If you have or are currently having problems with your smart meter in Oklahoma and would like share your story, please contact me at axxiomforliberty@gmail.com

Student Ordered to Leave School For Carrying Bad Gene

Kaye Beach

Oct. 23, 2012

What do you make of this?

The 11 year old child tests negative for Cystic Fibrosis although he does carry the genetic mutation for the disease.  Many carry the mutation (10 million) but relatively few (30,000) actually have the disease. (Source:  Cystic Fibrosis Foundation)  Cystic Fibrosis is not contagious and experts say that he poses no heightened threat to other students yet he is being ordered to transfer to another school.  His parents are taking it to court.

Boy banned from school for carrying cystic fibrosis gene

Published October 18, 2012

A California boy has been ordered to transfer to another middle school because he carries the genetic mutations for cystic fibrosis – even though his doctors and parents maintain he does not have the incurable, non-infectious disease, the San Francisco Gate reported.

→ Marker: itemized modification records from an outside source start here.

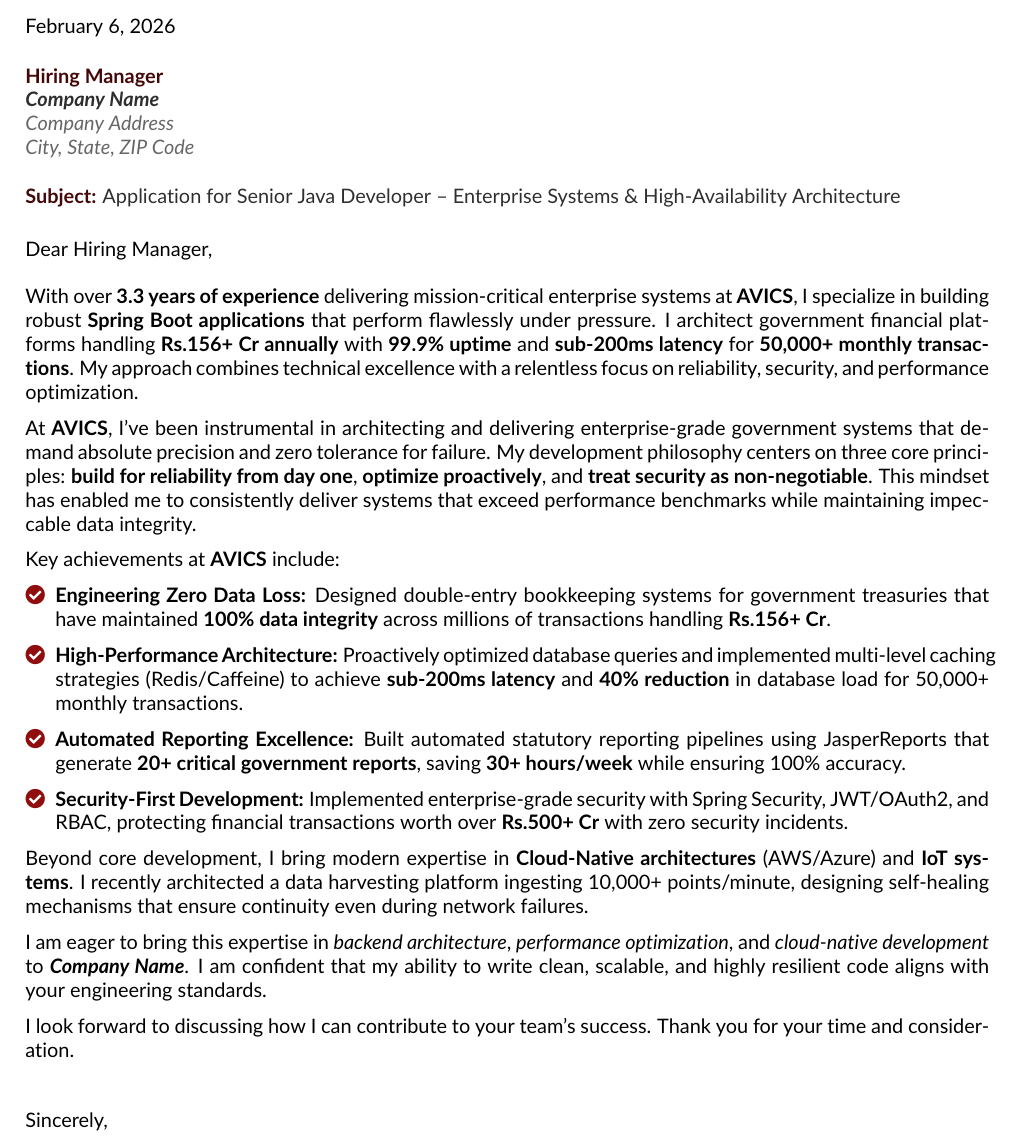
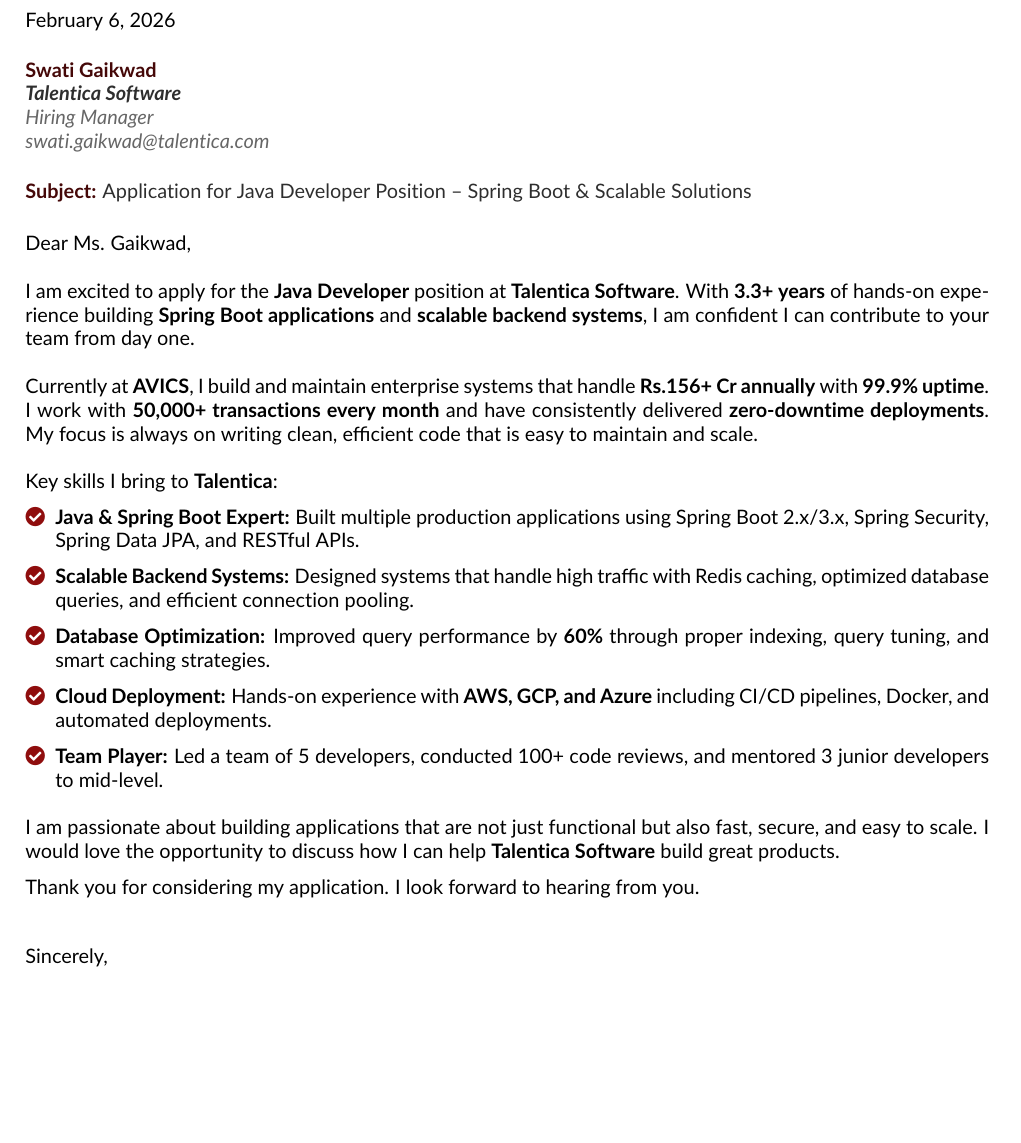
Before and after one commit to Kt129673/ResumeKt, a LaTeX document (cover_letter.tex): part of the page, cut so that both start at the same text, the shorter picture padded with empty space. Compiled offline with pdfLaTeX.

Commit message:
docs: Update cover letter LaTeX source and regenerate PDF output.

```diff
--- a/cover_letter.tex
+++ b/cover_letter.tex
@@ -78,39 +78,44 @@
 % Recipient Details with enhanced styling
 \noindent
 \begin{minipage}{0.6\textwidth}
-    {\color{DarkPastelRed}\textbf{Hiring Manager}}\\
-    {\color{SlateGrey}\textbf{\textit{Company Name}}}\\
-    {\color{LightGrey}\textit{Company Address}}\\
-    {\color{LightGrey}\textit{City, State, ZIP Code}}
+    {\color{DarkPastelRed}\textbf{Swati Gaikwad}}\\
+    {\color{SlateGrey}\textbf{\textit{Talentica Software}}}\\
+    {\color{LightGrey}\textit{Hiring Manager}}\\
+    {\color{LightGrey}\textit{swati.gaikwad@talentica.com}}
 \end{minipage}
 
 \vspace{0.3cm}
 
-\noindent{\color{DarkPastelRed}\textbf{Subject:}} {\color{SlateGrey}Application for Senior Java Developer -- Enterprise Systems \& High-Availability Architecture}
+\noindent{\color{DarkPastelRed}\textbf{Subject:}} {\color{SlateGrey}Application for Java Developer Position -- Spring Boot \& Scalable Solutions}
 
 \vspace{0.3cm}
 
-\noindent Dear Hiring Manager,
+\noindent Dear Ms. Gaikwad,
 
 \vspace{0.2cm}
 
-With over \textbf{3.3 years of experience} delivering mission-critical enterprise systems at \textbf{AVICS}, I specialize in building robust \textbf{Spring Boot applications} that perform flawlessly under pressure. I architect government financial platforms handling \textbf{Rs.156+ Cr annually} with \textbf{99.9\% uptime} and \textbf{sub-200ms latency} for \textbf{50,000+ monthly transactions}. My approach combines technical excellence with a relentless focus on reliability, security, and performance optimization.
+I am excited to apply for the \textbf{Java Developer} position at \textbf{Talentica Software}. With \textbf{3.3+ years} of hands-on experience building \textbf{Spring Boot applications} and \textbf{scalable backend systems}, I am confident I can contribute to your team from day one.
 
-At \textbf{AVICS}, I've been instrumental in architecting and delivering enterprise-grade government systems that demand absolute precision and zero tolerance for failure. My development philosophy centers on three core principles: \textbf{build for reliability from day one}, \textbf{optimize proactively}, and \textbf{treat security as non-negotiable}. This mindset has enabled me to consistently deliver systems that exceed performance benchmarks while maintaining impeccable data integrity.
+\vspace{0.2cm}
 
-Key achievements at \textbf{AVICS} include:
+Currently at \textbf{AVICS}, I build and maintain enterprise systems that handle \textbf{Rs.156+ Cr annually} with \textbf{99.9\% uptime}. I work with \textbf{50,000+ transactions every month} and have consistently delivered \textbf{zero-downtime deployments}. My focus is always on writing clean, efficient code that is easy to maintain and scale.
+
+\vspace{0.2cm}
+
+Key skills I bring to \textbf{Talentica}:
 \begin{itemize}[leftmargin=*,label={\color{PastelRed}\faCheckCircle}]
-    \item \textbf{Engineering Zero Data Loss:} Designed double-entry bookkeeping systems for government treasuries that have maintained \textbf{100\% data integrity} across millions of transactions handling \textbf{Rs.156+ Cr}.
-    \item \textbf{High-Performance Architecture:} Proactively optimized database queries and implemented multi-level caching strategies (Redis/Caffeine) to achieve \textbf{sub-200ms latency} and \textbf{40\% reduction} in database load for 50,000+ monthly transactions.
-    \item \textbf{Automated Reporting Excellence:} Built automated statutory reporting pipelines using JasperReports that generate \textbf{20+ critical government reports}, saving \textbf{30+ hours/week} while ensuring 100\% accuracy.
-    \item \textbf{Security-First Development:} Implemented enterprise-grade security with Spring Security, JWT/OAuth2, and RBAC, protecting financial transactions worth over \textbf{Rs.500+ Cr} with zero security incidents.
+    \item \textbf{Java \& Spring Boot Expert:} Built multiple production applications using Spring Boot 2.x/3.x, Spring Security, Spring Data JPA, and RESTful APIs.
+    \item \textbf{Scalable Backend Systems:} Designed systems that handle high traffic with Redis caching, optimized database queries, and efficient connection pooling.
+    \item \textbf{Database Optimization:} Improved query performance by \textbf{60\%} through proper indexing, query tuning, and smart caching strategies.
+    \item \textbf{Cloud Deployment:} Hands-on experience with \textbf{AWS, GCP, and Azure} including CI/CD pipelines, Docker, and automated deployments.
+    \item \textbf{Team Player:} Led a team of 5 developers, conducted 100+ code reviews, and mentored 3 junior developers to mid-level.
 \end{itemize}
 
-Beyond core development, I bring modern expertise in \textbf{Cloud-Native architectures} (AWS/Azure) and \textbf{IoT systems}. I recently architected a data harvesting platform ingesting 10,000+ points/minute, designing self-healing mechanisms that ensure continuity even during network failures.
+\vspace{0.2cm}
 
-I am eager to bring this expertise in \textit{backend architecture}, \textit{performance optimization}, and \textit{cloud-native development} to \textbf{\textit{Company Name}}. I am confident that my ability to write clean, scalable, and highly resilient code aligns with your engineering standards.
+I am passionate about building applications that are not just functional but also fast, secure, and easy to scale. I would love the opportunity to discuss how I can help \textbf{Talentica Software} build great products.
 
-I look forward to discussing how I can contribute to your team's success. Thank you for your time and consideration.
+Thank you for considering my application. I look forward to hearing from you.
 
 \vspace{0.6cm}
 
```
Also changed, not shown: output/Kiran_Tilekar_Cover_Letter_Talentica.pdf (added), 3 other files.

. . .

Colman has never had the lung problems associated with the disease, has never required treatment and tested negative on a sweat test, which is the definitive diagnostic test, his parents, Jamy and Jennifer Chadman, said Thursday.

The Chadmans said they only disclosed his condition out of an “overabundance of caution” and tried to convince the school officials that he does not have classic cystic fibrosis and therefore is not a risk.

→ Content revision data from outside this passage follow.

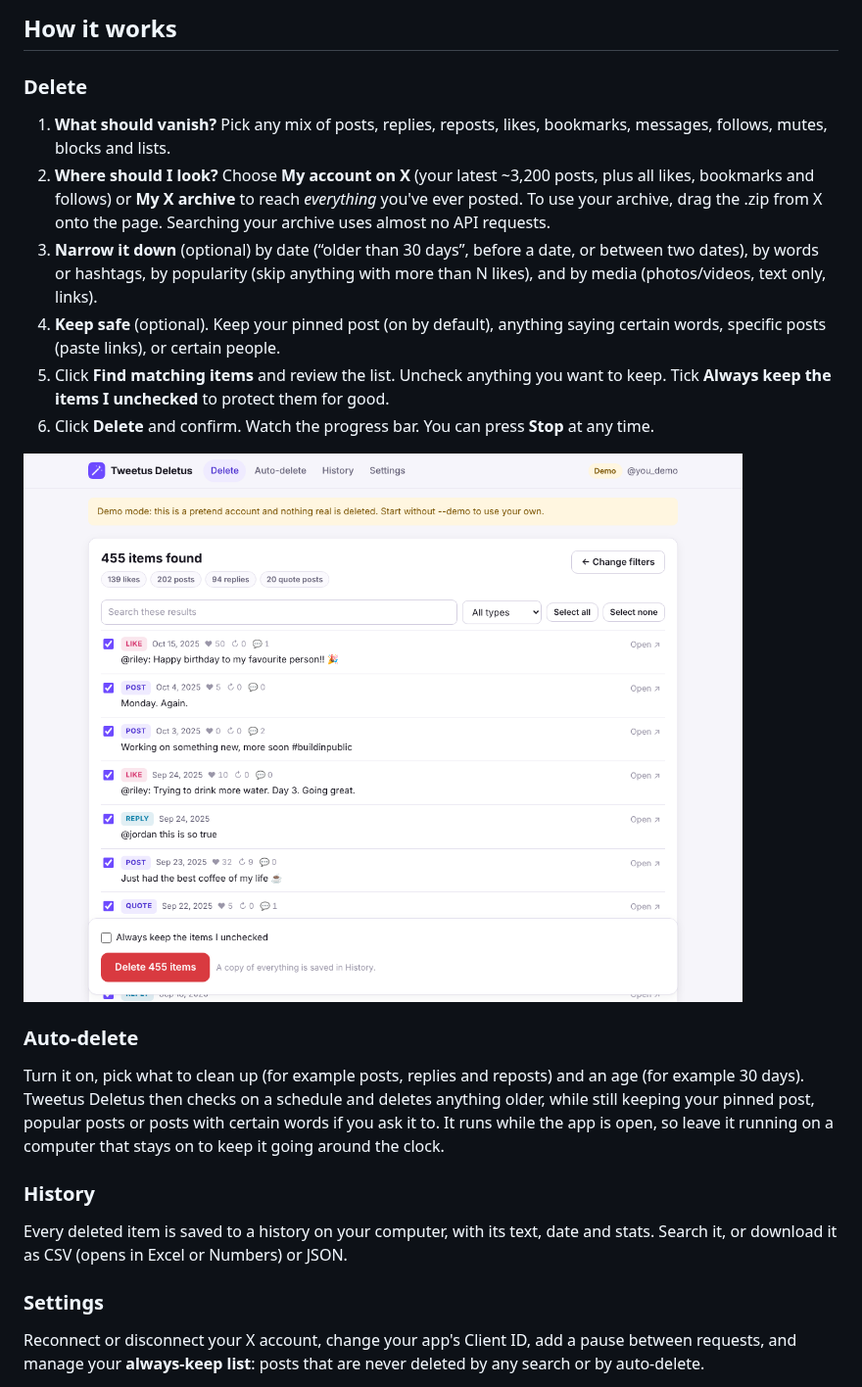
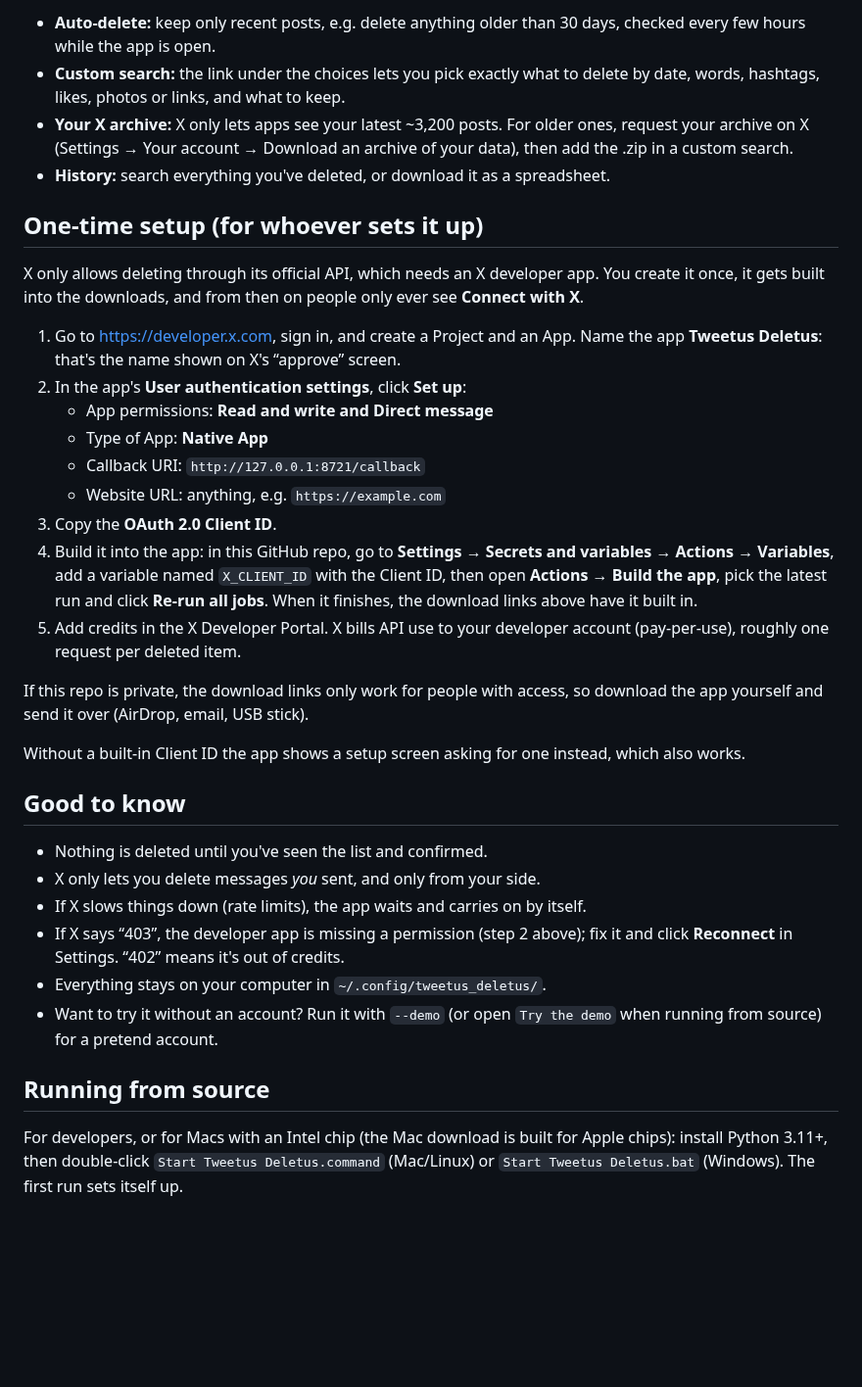
Before and after one commit to juliank103/The-method, a Markdown page: README.md, the part around one of its changes. Shown at 98% size. Drawn GitHub-style; pictures changed too: docs/results.png; blank space fills up the shorter version.

```diff
--- a/README.md
+++ b/README.md
@@ -32,47 +32,59 @@ quits Tweetus Deletus.
 
-## How it works
+- **Auto-delete:** keep only recent posts, e.g. delete anything older than 30
+  days, checked every few hours while the app is open.
+- **Custom search:** the link under the choices lets you pick exactly what to
+  delete by date, words, hashtags, likes, photos or links, and what to keep.
+- **Your X archive:** X only lets apps see your latest ~3,200 posts. For older
+  ones, request your archive on X (Settings → Your account → Download an
+  archive of your data), then add the .zip in a custom search.
+- **History:** search everything you've deleted, or download it as a
+  spreadsheet.
 
-### Delete
+## One-time setup (for whoever sets it up)
 
-1. **What should vanish?** Pick any mix of posts, replies, reposts, likes,
-   bookmarks, messages, follows, mutes, blocks and lists.
-2. **Where should I look?** Choose **My account on X** (your latest ~3,200
-   posts, plus all likes, bookmarks and follows) or **My X archive** to
-   reach *everything* you've ever posted. To use your archive, drag the
-   .zip from X onto the page. Searching your archive uses almost no API
-   requests.
-3. **Narrow it down** (optional) by date (“older than 30 days”, before a
-   date, or between two dates), by words or hashtags, by popularity (skip
-   anything with more than N likes), and by media (photos/videos, text
-   only, links).
-4. **Keep safe** (optional). Keep your pinned post (on by default), anything
-   saying certain words, specific posts (paste links), or certain people.
-5. Click **Find matching items** and review the list. Uncheck anything you
-   want to keep. Tick **Always keep the items I unchecked** to protect
-   them for good.
-6. Click **Delete** and confirm. Watch the progress bar. You can press
-   **Stop** at any time.
+X only allows deleting through its official API, which needs an X developer
+app. You create it once, it gets built into the downloads, and from then on
+people only ever see **Connect with X**.
 
-![Reviewing results before deleting](docs/results.png)
+1. Go to <https://developer.x.com>, sign in, and create a Project and an App.
+   Name the app **Tweetus Deletus**: that's the name shown on X's “approve”
+   screen.
+2. In the app's **User authentication settings**, click **Set up**:
+   - App permissions: **Read and write and Direct message**
+   - Type of App: **Native App**
+   - Callback URI: `http://127.0.0.1:8721/callback`
+   - Website URL: anything, e.g. `https://example.com`
+3. Copy the **OAuth 2.0 Client ID**.
+4. Build it into the app: in this GitHub repo, go to **Settings → Secrets and
+   variables → Actions → Variables**, add a variable named `X_CLIENT_ID` with
+   the Client ID, then open **Actions → Build the app**, pick the latest run
+   and click **Re-run all jobs**. When it finishes, the download links above
+   have it built in.
+5. Add credits in the X Developer Portal. X bills API use to your developer
+   account (pay-per-use), roughly one request per deleted item.
 
-### Auto-delete
+If this repo is private, the download links only work for people with access,
+so download the app yourself and send it over (AirDrop, email, USB stick).
 
-Turn it on, pick what to clean up (for example posts, replies and reposts)
-and an age (for example 30 days). Tweetus Deletus then checks on a schedule
-and deletes anything older, while still keeping your pinned post, popular
-posts or posts with certain words if you ask it to. It runs while the app is
-open, so leave it running on a computer that stays on to keep it going
-around the clock.
+Without a built-in Client ID the app shows a setup screen asking for one
+instead, which also works.
 
-### History
+## Good to know
 
-Every deleted item is saved to a history on your computer, with its text,
-date and stats. Search it, or download it as CSV (opens in Excel or Numbers)
-or JSON.
+- Nothing is deleted until you've seen the list and confirmed.
+- X only lets you delete messages *you* sent, and only from your side.
+- If X slows things down (rate limits), the app waits and carries on by
+  itself.
+- If X says “403”, the developer app is missing a permission (step 2 above);
+  fix it and click **Reconnect** in Settings. “402” means it's out of credits.
+- Everything stays on your computer in `~/.config/tweetus_deletus/`.
+- Want to try it without an account? Run it with `--demo` (or open
+  `Try the demo` when running from source) for a pretend account.
 
-### Settings
+## Running from source
 
-Reconnect or disconnect your X account, change your app's Client ID, add a
-pause between requests, and manage your **always-keep list**: posts that
-are never deleted by any search or by auto-delete.
+For developers, or for Macs with an Intel chip (the Mac download is built for
+Apple chips): install Python 3.11+, then double-click
+`Start Tweetus Deletus.command` (Mac/Linux) or `Start Tweetus Deletus.bat`
+(Windows). The first run sets itself up.
 
```
Also changed, not shown: other parts of README.md (+36 -86 lines), docs/connect.png (added), docs/delete.png (deleted), docs/home.png (added), packaging/icon.png (added), 11 other files.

Also see;

A Truly MADD Campaign to Completely Eliminate Drunk Driving

Kaye Beach

August 12, 2012

MADD wants to completely eliminate drunk driving.  That sounds great doesn’t it?  I have seen the destruction wrought by drunk drivers, have cried with families over precious lives lost and have upbraided irresponsible friends and family members that might consider getting behind the wheel when they are not sober.  I bet you have done most if these things too.

The way MADD and some of their friends want to go about eliminating drunk driving though,  is absolutely stunning.

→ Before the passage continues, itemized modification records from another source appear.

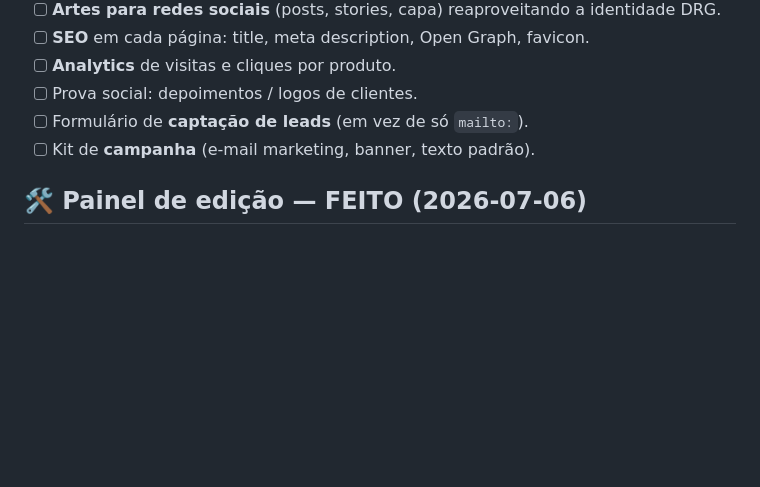
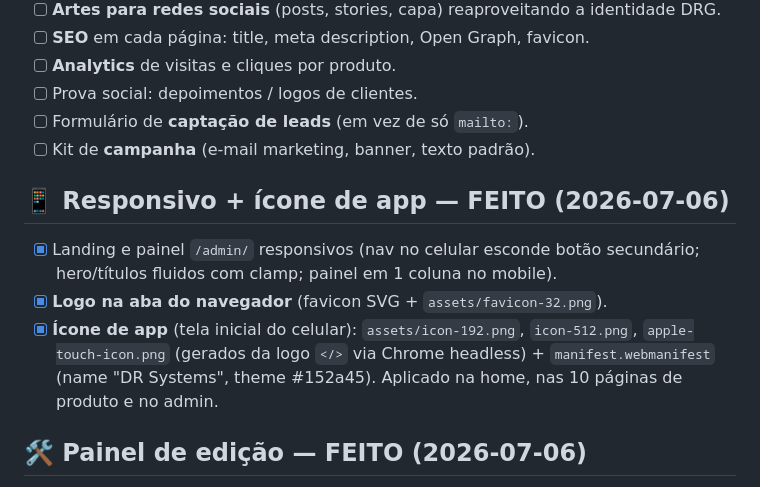
Before and after one commit to zett-romao/drg-marketing, a Markdown page: BACKLOG.md, the part around the change. Drawn GitHub-style; blank space fills up the shorter version.

Commit message:
docs: backlog (responsivo + icone de app)

```diff
--- a/BACKLOG.md
+++ b/BACKLOG.md
@@ -61,6 +61,11 @@ Página única apresentando os 10 produtos da família DRG, com o Kronos em dest
 - [ ] Formulário de **captação de leads** (em vez de só `mailto:`).
 - [ ] Kit de **campanha** (e-mail marketing, banner, texto padrão).
 
+## 📱 Responsivo + ícone de app — FEITO (2026-07-06)
+- [x] Landing e painel `/admin/` responsivos (nav no celular esconde botão secundário; hero/títulos fluidos com clamp; painel em 1 coluna no mobile).
+- [x] **Logo na aba do navegador** (favicon SVG + `assets/favicon-32.png`).
+- [x] **Ícone de app** (tela inicial do celular): `assets/icon-192.png`, `icon-512.png`, `apple-touch-icon.png` (gerados da logo `</>` via Chrome headless) + `manifest.webmanifest` (name "DR Systems", theme #152a45). Aplicado na home, nas 10 páginas de produto e no admin.
+
 ## 🛠️ Painel de edição — FEITO (2026-07-06)
 - [x] Cards da home passam a vir de `data/site.json` (fonte única; home renderiza via JS).
 - [x] **Painel privado `/admin/`**: login com token do GitHub (fine-grained, Contents R/W no repo `drg-marketing`), edita mostrar/ocultar, ativo/em breve, textos, emoji, ordem (↑↓), destaque e adicionar/remover; botão **Salvar e publicar** grava `data/site.json` via API do GitHub → Pages atualiza sozinho (~1 min). Token fica só no navegador (localStorage).
```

I am told by respected legal experts that driving is a privilege, not a right. If this is an unchallengeable fact then American motorists should be prepared to pay dearly for that privilege.

About a year ago, I was discussing with my husband, a reliable and reasonable skeptic in all things, a number of ridiculously intrusive technologies that are making us all more like slaves than free people.  The example I hit on in this particular conversation was technology being used to analyze blood alcohol levels on the spot. This technology is frequently  mandated to be installed on the vehicles of those convicted of DUI offenses.  Its called ignition interlock devices or IIDs and it prevents a vehicle from starting if the driver tests positive for alcohol.  I had heard the news report that this technology was being considered for some kind of alcohol vending machine.  The customer would have to submit to a blood alcohol level test and if the level was not acceptable,  the machine would not allow the purchase to be made.  I asked my husband how long did he think it would be before some kind of alcohol sensing device would become standard issue on all vehicles.  He thought the idea was insane but said not sooner than fifty years from now.  I said ten.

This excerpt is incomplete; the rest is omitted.